What a strange turn of events. If we are to believe the leaks on the deal being cut for the fiscal cliff, it appears that President Obama’s agenda was narrow—restore fiscal sanity by upping the tax rates on very high earners. In the process, he appears ready to concede to House Speaker John Boehner a Republican plan to alter Social Security benefits recommended by the Simpson-Bowles commission. What an odd legacy the president would be leaving. The cut in Social Security benefits that Boehner proposes would have a disparate impact on African Americans, the group that voted most vociferously against the Republican world view. One would think the president’s agenda going into the fiscal cliff negotiations would be to remind those who worked hard for his election why it mattered he won.
The United States should adopt a universal and automatic voter registration system to boost participation and ensure all citizens have the opportunity to participate in the democratic process, AFL-CIO President Richard Trumka said this morning.
Speaking to the Funders' Committee for Civic Participation (FCCP), Trumka said a strong and growing grassroots democracy movement needs to come together to “push back against the next wave of state-level attacks on the right to vote.”
Social Security, Medicare and Medicaid are the foundations for the well-being of scores of millions of middle- and low-income Americans. Without Social Security, 14 million more low-income Americans would be living in poverty. Because of Medicare, 33 million older people live longer, have access to quality careand are not driven into poverty by rapidly rising health care costs. Medicaid is a health care boon to Americans not yet eligible for Medicare, which covers some 60 million Americans.
A panel of federal judges ruled late Thursday that a Florida law that limits the number of early voting days cannot be implemented in several counties because it would have an adverse impact on minority turnout.
The early voting restrictions are part of a voter suppression package the Republican-controlled state legislature passed last year. Other provisions included disenfranchising 100,000 previously eligible ex-felons who'd been granted the right to vote under Republican Gov. Charlie Crist in 2008 and shutting down non-partisan voter registration drives. In May, a federal judge blocked enforcement of the provision restricting non-partisan voter registration drives.
When public-sector jobs at the state and local levels get cut, women and African Americans suffer the most. A new report by the Economic Policy Institute (EPI) details just how devastating recent cuts to such jobs have been.
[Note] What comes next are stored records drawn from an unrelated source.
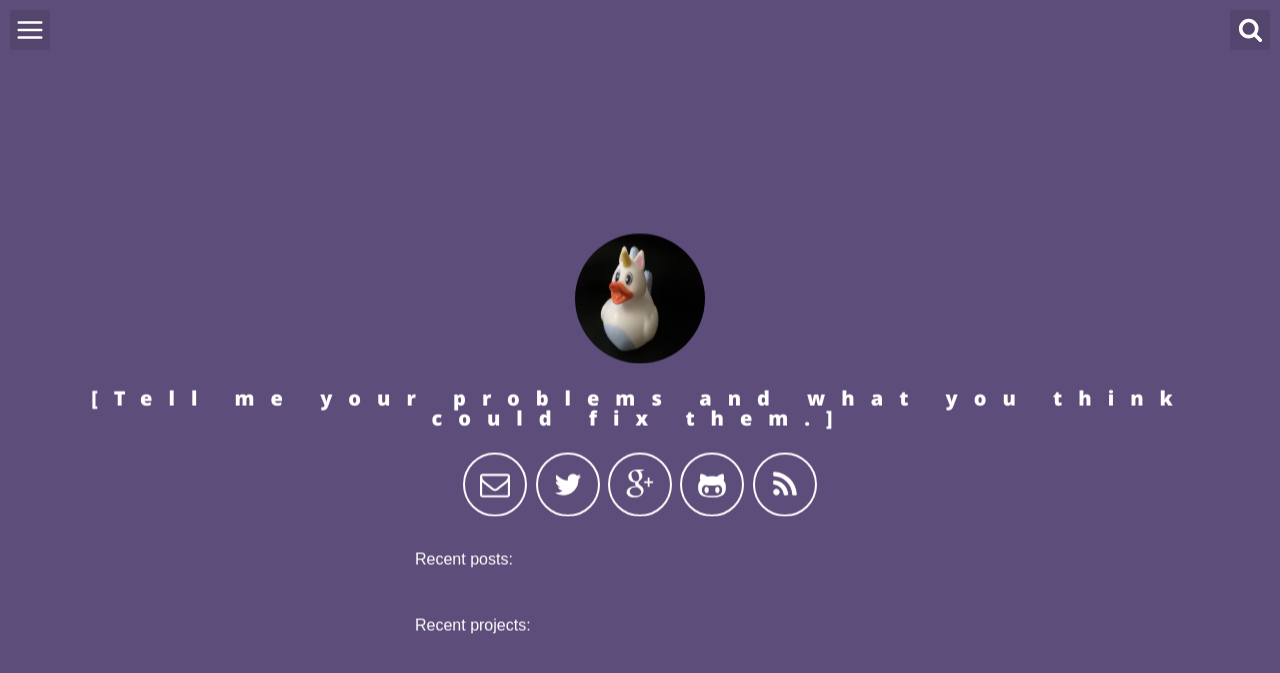
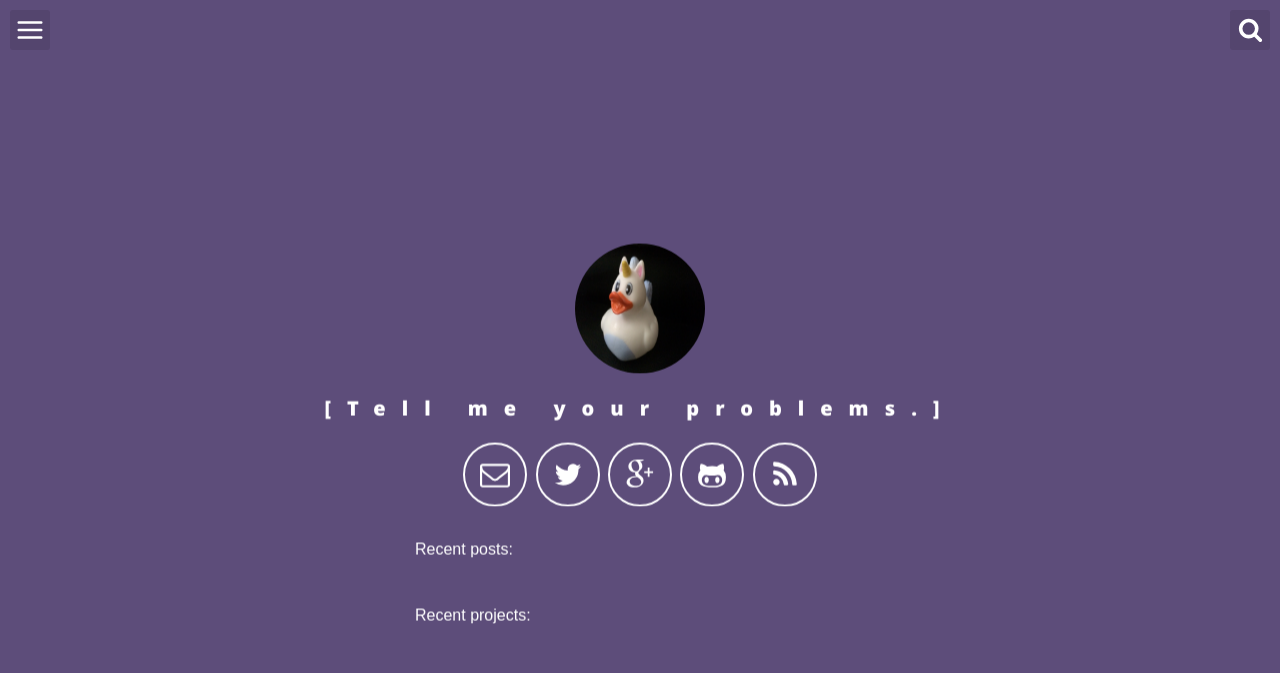
Before and after one commit to codingducky/codingducky-main, a Jekyll site: the page built from index.html, in a window 1280 px wide. Shown: the top 673 px of the page. Built offline with Jekyll 4.4.1, drawn with Linux system fonts in a browser that asks for light colours.

Commit message:
Coding Ducky goes live - Unicorn Ducky

```diff
--- a/_config.yml
+++ b/_config.yml
@@ -5,7 +5,7 @@ baseurl: "" # the subpath of your site
 url: ""
 
 # User settings
-username: Tell me your problems and what you think could fix them.
+username: Tell me your problems.
 # user_title: Lorem Ipsum - FrontEnd
 # email: lorem.lorem@ipsum.com
 # twitter_username: loremipsum
```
Outside the navel-gazing world that has become Washington politics, where deficit-cutting is king and jobless workers ignored (with a few notable exceptions), 25 million are unemployed, underemployed or have stopped looking for work, and wages are essentially flat. Workers are struggling to get work that, in many cases, just doesn’t exist (there are 4.7 workers for every ONE job).